Data for this task:
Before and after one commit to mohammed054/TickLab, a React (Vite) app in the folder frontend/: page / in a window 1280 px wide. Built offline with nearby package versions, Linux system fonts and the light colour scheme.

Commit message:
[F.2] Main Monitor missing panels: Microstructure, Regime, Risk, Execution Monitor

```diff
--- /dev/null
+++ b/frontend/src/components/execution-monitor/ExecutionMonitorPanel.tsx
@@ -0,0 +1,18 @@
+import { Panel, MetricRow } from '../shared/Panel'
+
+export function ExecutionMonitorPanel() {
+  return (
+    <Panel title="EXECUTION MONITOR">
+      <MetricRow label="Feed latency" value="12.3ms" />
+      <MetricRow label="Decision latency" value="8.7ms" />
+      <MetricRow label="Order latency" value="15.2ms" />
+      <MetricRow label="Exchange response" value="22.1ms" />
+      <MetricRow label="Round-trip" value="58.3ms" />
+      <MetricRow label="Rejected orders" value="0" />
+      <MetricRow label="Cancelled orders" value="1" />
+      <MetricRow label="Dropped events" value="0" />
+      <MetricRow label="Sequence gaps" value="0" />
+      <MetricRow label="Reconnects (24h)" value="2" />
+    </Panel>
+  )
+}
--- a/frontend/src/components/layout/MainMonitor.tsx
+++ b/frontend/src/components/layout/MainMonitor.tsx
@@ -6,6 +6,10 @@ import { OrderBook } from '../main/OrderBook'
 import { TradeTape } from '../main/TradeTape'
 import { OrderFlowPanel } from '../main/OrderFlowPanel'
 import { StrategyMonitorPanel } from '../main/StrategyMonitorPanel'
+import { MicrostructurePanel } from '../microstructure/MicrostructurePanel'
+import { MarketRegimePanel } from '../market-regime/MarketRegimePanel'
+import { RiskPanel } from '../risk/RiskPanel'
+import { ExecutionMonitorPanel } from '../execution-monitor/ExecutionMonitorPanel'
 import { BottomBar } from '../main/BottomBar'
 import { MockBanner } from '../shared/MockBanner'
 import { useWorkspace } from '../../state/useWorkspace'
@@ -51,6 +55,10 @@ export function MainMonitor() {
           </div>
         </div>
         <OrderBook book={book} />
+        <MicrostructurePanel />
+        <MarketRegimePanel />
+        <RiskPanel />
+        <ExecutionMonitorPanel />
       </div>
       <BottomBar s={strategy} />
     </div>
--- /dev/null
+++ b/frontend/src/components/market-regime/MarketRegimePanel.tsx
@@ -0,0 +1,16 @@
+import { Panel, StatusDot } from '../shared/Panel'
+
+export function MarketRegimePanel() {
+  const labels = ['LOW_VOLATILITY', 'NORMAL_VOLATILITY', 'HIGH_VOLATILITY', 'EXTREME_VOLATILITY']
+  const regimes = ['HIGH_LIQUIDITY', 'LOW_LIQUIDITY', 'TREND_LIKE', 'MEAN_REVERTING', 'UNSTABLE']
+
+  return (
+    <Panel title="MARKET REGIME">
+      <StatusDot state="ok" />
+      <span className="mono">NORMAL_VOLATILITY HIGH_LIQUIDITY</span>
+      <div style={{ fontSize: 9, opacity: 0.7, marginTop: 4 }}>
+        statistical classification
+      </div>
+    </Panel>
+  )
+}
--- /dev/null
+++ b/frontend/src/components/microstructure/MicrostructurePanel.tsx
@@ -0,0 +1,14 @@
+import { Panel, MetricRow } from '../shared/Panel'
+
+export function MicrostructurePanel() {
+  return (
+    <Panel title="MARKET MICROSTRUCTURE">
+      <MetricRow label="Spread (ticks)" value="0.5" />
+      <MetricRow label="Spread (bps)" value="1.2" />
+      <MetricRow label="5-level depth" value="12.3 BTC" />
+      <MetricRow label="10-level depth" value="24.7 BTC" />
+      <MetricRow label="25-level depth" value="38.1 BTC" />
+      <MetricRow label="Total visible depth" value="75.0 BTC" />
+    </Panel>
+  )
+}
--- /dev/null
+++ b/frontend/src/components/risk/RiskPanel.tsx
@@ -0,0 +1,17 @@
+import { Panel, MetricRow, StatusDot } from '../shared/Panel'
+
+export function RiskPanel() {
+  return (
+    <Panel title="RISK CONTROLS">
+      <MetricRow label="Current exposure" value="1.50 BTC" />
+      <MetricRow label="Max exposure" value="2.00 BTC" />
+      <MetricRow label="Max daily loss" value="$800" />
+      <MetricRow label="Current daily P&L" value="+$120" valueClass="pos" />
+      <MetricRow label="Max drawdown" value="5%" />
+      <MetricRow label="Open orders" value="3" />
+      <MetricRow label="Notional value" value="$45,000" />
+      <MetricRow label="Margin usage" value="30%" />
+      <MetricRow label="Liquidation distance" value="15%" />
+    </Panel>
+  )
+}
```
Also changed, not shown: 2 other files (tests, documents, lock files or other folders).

---

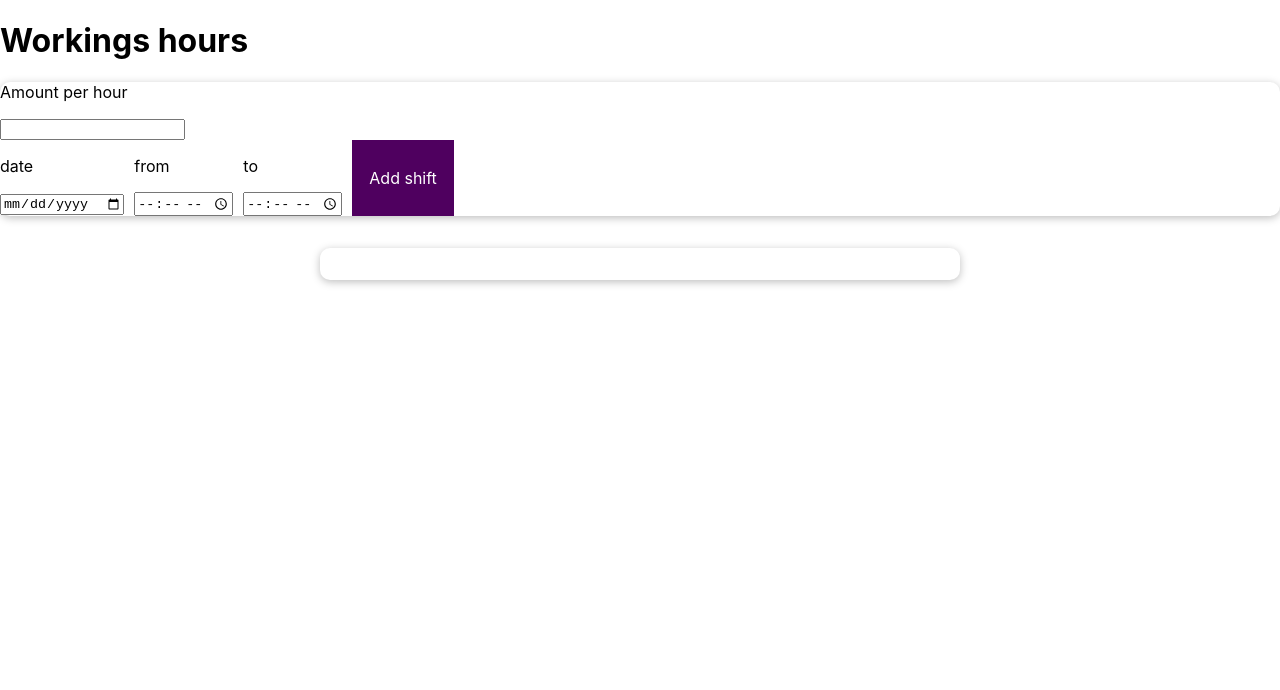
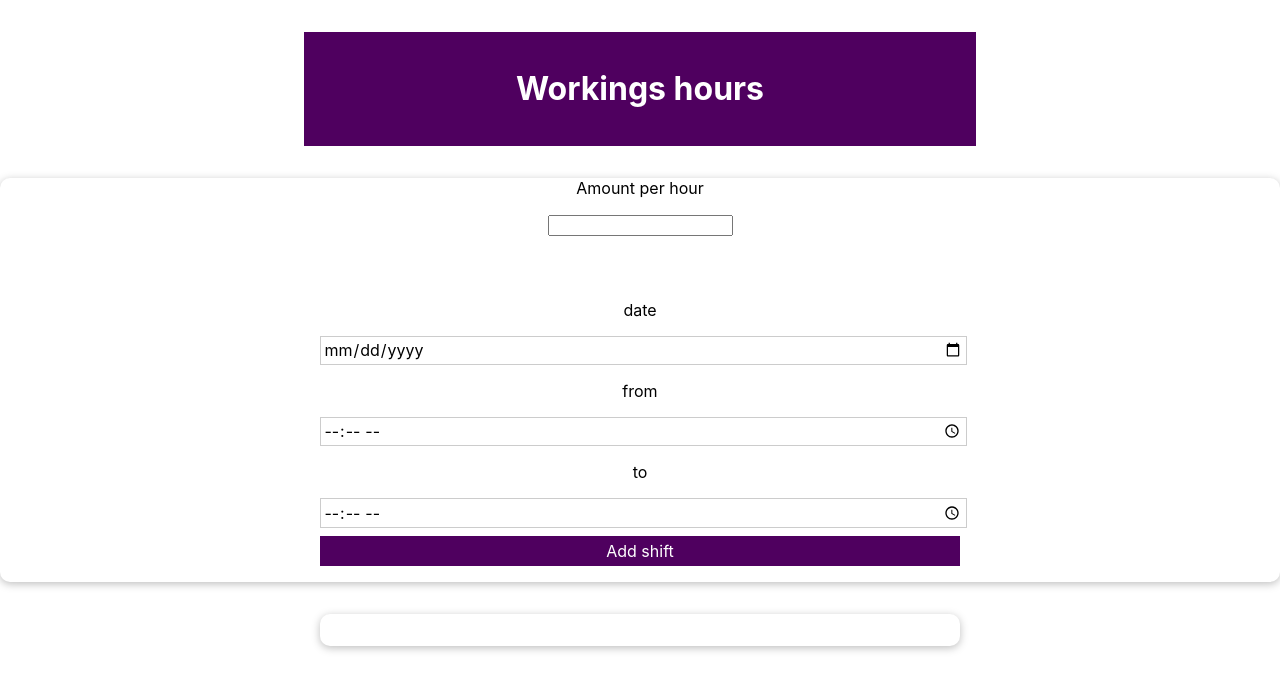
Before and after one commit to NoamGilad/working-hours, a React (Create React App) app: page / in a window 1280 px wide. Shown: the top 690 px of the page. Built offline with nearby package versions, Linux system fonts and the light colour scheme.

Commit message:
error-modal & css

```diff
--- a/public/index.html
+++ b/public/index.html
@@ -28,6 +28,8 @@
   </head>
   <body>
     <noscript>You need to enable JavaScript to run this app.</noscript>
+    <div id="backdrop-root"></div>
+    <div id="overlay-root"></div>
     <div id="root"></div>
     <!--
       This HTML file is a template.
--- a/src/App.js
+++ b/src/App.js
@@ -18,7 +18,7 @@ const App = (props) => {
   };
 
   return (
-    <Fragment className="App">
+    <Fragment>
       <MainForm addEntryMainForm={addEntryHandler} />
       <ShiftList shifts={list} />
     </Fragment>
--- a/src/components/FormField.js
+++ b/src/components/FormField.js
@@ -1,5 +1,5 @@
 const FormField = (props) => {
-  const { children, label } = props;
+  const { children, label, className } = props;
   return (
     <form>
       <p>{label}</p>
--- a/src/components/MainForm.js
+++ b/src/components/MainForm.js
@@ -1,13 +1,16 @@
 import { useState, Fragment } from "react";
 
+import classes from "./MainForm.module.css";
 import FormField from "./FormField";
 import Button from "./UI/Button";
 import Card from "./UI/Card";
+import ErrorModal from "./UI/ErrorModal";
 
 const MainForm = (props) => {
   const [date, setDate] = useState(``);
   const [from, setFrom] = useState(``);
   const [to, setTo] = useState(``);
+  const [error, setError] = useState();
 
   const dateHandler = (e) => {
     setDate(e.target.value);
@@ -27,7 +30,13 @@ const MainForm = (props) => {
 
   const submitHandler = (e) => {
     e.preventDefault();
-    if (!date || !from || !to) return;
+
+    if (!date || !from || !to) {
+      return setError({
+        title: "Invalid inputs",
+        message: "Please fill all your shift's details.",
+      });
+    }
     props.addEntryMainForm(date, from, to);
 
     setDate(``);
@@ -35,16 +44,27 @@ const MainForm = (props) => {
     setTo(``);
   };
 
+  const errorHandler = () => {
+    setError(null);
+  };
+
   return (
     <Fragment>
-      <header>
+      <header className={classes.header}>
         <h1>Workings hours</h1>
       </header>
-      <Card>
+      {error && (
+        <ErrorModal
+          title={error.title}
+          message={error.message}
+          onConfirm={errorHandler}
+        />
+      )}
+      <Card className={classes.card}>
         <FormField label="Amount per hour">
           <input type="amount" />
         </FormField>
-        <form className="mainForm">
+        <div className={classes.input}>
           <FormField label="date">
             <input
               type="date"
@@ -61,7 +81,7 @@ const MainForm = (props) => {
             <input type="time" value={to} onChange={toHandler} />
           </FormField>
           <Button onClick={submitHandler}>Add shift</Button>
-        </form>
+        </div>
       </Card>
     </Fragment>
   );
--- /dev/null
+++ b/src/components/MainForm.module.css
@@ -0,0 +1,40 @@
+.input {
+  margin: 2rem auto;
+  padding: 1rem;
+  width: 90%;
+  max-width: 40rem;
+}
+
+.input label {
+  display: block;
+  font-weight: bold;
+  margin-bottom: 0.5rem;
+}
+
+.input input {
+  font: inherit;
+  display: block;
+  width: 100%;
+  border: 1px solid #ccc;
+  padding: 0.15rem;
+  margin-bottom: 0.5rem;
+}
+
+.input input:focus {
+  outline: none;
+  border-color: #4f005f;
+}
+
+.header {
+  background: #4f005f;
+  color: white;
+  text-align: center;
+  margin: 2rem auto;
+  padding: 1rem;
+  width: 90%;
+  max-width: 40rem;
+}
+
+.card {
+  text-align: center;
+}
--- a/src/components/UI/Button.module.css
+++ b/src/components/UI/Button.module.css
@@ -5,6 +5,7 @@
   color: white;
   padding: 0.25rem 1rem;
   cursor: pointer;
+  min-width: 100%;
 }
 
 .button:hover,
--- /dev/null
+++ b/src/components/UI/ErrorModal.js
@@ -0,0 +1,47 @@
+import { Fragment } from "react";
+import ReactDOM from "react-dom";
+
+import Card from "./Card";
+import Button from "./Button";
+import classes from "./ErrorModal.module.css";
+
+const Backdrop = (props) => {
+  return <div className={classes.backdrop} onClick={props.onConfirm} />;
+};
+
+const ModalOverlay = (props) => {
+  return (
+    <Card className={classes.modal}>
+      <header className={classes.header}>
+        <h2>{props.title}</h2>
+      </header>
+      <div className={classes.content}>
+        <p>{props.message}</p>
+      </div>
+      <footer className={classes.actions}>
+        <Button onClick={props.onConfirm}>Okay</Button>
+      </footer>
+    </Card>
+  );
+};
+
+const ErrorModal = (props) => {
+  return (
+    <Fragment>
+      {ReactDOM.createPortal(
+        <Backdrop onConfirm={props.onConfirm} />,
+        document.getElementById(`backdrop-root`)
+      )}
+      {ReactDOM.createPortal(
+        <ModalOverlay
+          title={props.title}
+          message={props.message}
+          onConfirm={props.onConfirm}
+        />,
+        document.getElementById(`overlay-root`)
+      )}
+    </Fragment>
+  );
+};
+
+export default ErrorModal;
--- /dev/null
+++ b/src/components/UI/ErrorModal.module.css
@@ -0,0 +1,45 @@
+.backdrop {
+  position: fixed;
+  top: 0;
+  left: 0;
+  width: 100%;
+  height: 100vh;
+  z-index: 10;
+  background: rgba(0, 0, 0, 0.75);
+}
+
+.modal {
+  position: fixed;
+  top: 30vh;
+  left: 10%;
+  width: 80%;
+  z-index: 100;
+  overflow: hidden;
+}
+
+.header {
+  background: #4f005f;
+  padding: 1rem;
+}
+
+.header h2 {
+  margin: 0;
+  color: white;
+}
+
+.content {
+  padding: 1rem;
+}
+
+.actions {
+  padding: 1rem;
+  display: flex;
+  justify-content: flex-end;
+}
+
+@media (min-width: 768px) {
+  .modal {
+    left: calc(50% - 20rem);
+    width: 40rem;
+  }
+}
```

Activity:
Answer with a single number: how many lines above hold the word "setError"?

Exercise solution:
3